Every one of my teammates was going through the same challenges, and each one of my teammates and coaches were there to pick me up when I was down. You are never alone.

To my family,
Thank you. Thank you for every lesson you drove me to, tournament you spent your entire weekend at and every ounce of support you always provided. You were the first people to believe in me even before I knew how to believe in myself. You allowed me to have countless opportunities most people would only be able to dream of. I am so grateful for you all. I would not be where I am today without your support. You have allowed me to grow and fail in order to become the young woman I am today.
No matter where you were, whether in the stands or keeping track of live stats online, I always knew you were watching and cheering me on. I love you all with all my heart and I know you will always be my number one fans.
Although I may not be on the softball field anymore, I know you are just as passionate about my Army career and the future success that is in store for me and both my siblings.

To my teammates,
Here I go. I know I told you before, but I will tell you again. I shared this with you at the end of our season, a season that was cut short. It was a moment where I had felt as if my world stopped and I wanted to remind you to never take anything for granted. I will cherish the life-long memories I’ve made with you all and I cannot thank you enough for being my teammates during this (shortened) but amazing senior season.
I want to share some things with you all. First off, thank you for being on this team and sharing every moment of my final games with me. Thank you for helping me to be a better leader, not only for myself but for all of you. Thank you for trusting me and pushing me to be a better person and player. I am grateful for each one of you. I not only got to call you my teammates, but also lifelong friends and people I will love and cherish with all my heart. You made playing the game I love so much better than I ever thought it could be. This was a learning experience, not only for me, but for you all as well.
Remember, in the blink of an eye, all of this could vanish. Cherish every moment and opportunity you get to step on that beautiful dirt, look at all the fans and then look in your teammates’ eyes and know this is exactly where you should be. That is one of the most beautiful feelings and a feeling I hope to have again one day. I will always be a part of this team and each of you will always hold a special place in my heart.
From my plebe year until now, this team and program has grown and I expect you guys to continue to grow together. I will always be watching you guys, no matter if I am with you or not. I will always love you and be rooting for Army Softball 2.0, to Army Softball 3.0, and so on.
Thank you for the laughs, the cries and the experience of a lifetime. I will never forget what it feels like to wear that Army name and number across my chest and I am so happy I got to share that experience with all of you. I am sending all my love from your biggest fan and teammate.
Army Softball forever. Ladies, I’ll love you always.
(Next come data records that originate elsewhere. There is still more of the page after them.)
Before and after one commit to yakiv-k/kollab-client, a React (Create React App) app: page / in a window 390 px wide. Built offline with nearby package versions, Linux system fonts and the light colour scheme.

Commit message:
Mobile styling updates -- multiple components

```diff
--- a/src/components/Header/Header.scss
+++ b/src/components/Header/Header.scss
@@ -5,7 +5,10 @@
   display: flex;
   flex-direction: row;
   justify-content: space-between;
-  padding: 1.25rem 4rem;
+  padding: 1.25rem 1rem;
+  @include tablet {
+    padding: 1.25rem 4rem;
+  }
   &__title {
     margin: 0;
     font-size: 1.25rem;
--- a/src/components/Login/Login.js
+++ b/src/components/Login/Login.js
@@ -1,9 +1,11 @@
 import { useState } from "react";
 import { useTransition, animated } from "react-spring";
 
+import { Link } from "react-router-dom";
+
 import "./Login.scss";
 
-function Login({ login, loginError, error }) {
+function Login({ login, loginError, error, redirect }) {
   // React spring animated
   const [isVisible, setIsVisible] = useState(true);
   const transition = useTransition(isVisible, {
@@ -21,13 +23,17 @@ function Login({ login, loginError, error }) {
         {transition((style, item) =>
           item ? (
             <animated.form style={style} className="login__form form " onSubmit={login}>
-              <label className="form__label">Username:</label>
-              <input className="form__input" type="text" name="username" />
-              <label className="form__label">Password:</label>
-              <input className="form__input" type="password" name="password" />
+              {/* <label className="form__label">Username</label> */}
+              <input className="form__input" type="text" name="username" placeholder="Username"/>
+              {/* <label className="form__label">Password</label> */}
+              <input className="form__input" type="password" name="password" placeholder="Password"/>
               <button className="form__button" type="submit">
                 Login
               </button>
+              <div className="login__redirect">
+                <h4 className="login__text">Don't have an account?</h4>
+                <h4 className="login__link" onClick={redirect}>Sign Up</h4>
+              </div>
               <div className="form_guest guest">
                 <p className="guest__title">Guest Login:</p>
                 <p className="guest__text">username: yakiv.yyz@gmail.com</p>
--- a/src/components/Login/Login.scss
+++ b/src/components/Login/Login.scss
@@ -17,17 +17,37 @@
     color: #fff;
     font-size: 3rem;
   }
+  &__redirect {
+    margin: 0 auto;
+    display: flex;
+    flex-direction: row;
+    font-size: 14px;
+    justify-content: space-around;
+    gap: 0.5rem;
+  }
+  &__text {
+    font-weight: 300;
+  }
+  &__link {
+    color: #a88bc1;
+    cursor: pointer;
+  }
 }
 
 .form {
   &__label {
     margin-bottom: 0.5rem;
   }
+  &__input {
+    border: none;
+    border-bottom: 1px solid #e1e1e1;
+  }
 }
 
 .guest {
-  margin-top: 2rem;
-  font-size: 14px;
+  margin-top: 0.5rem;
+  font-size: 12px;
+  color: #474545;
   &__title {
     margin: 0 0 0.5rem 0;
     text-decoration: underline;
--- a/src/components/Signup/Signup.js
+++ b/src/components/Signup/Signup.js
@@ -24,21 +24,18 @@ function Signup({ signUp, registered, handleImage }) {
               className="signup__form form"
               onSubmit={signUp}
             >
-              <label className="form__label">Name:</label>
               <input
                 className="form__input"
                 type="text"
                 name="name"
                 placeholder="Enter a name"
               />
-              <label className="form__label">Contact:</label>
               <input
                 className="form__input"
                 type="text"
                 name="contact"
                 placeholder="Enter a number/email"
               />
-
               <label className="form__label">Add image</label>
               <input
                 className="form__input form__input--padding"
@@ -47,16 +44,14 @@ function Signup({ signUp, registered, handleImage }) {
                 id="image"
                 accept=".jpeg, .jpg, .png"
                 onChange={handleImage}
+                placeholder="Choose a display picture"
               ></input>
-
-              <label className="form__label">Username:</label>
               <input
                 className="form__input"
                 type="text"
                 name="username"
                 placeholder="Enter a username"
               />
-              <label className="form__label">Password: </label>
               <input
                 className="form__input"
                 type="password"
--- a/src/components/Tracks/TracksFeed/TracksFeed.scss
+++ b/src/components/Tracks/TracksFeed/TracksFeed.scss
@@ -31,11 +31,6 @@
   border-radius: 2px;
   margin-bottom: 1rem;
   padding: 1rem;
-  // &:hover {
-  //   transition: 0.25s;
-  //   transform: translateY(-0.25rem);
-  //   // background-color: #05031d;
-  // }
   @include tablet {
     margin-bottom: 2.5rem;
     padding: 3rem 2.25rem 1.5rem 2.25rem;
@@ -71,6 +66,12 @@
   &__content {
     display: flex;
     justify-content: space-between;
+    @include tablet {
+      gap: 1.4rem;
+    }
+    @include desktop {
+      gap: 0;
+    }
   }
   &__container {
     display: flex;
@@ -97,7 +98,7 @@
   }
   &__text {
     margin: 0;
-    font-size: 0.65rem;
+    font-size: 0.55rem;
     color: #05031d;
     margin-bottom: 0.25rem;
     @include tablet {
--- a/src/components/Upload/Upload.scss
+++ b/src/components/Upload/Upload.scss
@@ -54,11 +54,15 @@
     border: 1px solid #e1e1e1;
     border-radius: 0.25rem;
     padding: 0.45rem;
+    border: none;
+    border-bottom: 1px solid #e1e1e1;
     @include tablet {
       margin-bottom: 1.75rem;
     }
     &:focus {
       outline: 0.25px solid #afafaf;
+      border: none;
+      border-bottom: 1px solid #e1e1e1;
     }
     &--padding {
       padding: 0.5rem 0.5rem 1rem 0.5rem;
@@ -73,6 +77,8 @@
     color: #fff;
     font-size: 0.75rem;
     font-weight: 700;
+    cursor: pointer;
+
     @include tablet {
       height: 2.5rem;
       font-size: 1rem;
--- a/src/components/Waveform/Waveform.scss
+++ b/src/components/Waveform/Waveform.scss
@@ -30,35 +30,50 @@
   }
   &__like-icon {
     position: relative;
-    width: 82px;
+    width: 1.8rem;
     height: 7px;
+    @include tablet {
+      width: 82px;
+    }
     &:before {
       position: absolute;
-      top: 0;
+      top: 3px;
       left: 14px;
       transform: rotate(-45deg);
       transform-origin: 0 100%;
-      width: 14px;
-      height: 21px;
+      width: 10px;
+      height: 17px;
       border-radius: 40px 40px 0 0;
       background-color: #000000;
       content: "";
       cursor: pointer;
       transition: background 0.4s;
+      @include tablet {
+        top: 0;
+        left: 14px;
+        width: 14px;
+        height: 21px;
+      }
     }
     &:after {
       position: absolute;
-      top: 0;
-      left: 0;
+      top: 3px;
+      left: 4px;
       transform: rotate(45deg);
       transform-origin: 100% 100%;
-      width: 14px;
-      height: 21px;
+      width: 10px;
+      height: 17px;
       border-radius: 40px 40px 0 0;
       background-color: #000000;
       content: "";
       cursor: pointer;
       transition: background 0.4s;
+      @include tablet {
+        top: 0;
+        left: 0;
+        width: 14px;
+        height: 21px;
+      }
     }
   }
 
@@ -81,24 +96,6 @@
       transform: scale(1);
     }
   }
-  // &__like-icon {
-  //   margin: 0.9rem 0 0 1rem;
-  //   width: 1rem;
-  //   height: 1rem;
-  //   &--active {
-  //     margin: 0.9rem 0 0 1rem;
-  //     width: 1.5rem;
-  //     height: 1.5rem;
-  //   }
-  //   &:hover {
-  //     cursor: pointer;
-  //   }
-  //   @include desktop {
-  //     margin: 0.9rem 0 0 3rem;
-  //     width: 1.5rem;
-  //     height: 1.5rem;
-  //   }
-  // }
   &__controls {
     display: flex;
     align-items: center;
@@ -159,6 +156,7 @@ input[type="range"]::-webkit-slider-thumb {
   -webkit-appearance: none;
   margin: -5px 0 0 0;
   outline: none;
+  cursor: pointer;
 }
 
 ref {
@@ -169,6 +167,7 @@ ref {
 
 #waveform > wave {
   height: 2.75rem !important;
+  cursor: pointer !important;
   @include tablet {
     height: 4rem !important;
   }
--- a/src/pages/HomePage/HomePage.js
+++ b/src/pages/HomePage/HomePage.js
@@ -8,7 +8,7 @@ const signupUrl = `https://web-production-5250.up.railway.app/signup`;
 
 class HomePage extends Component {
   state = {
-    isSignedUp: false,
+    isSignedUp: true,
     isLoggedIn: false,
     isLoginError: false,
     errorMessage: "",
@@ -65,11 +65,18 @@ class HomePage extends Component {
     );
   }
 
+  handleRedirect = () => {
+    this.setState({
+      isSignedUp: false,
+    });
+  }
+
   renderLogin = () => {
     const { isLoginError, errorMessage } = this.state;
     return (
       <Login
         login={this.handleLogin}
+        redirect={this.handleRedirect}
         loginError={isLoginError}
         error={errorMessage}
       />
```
Finally,
One of my favorite coaches always reminded us “You don’t have to, but you get to.” Never forget that. We get this once in a lifetime opportunity to wear a uniform that represents an institution much greater than ourselves.
We show up to a field representing the Army team and West Point. We hold our head up high knowing everything we had to overcome to get to that specific moment. Cherish it. Cherish every moment as if it’s your last. Never take anything for granted and remember to love the moment.
I will never forget the lessons I learned from all of my teammates and coaches while at West Point. They will live on through me as I take the next step in my Army career. Thank you, West Point, and thank you softball. You turned my dreams into a reality, and I will forever be grateful for you. It’s been an amazing journey.

Army Softball Forever,
Emily Ballesteros #3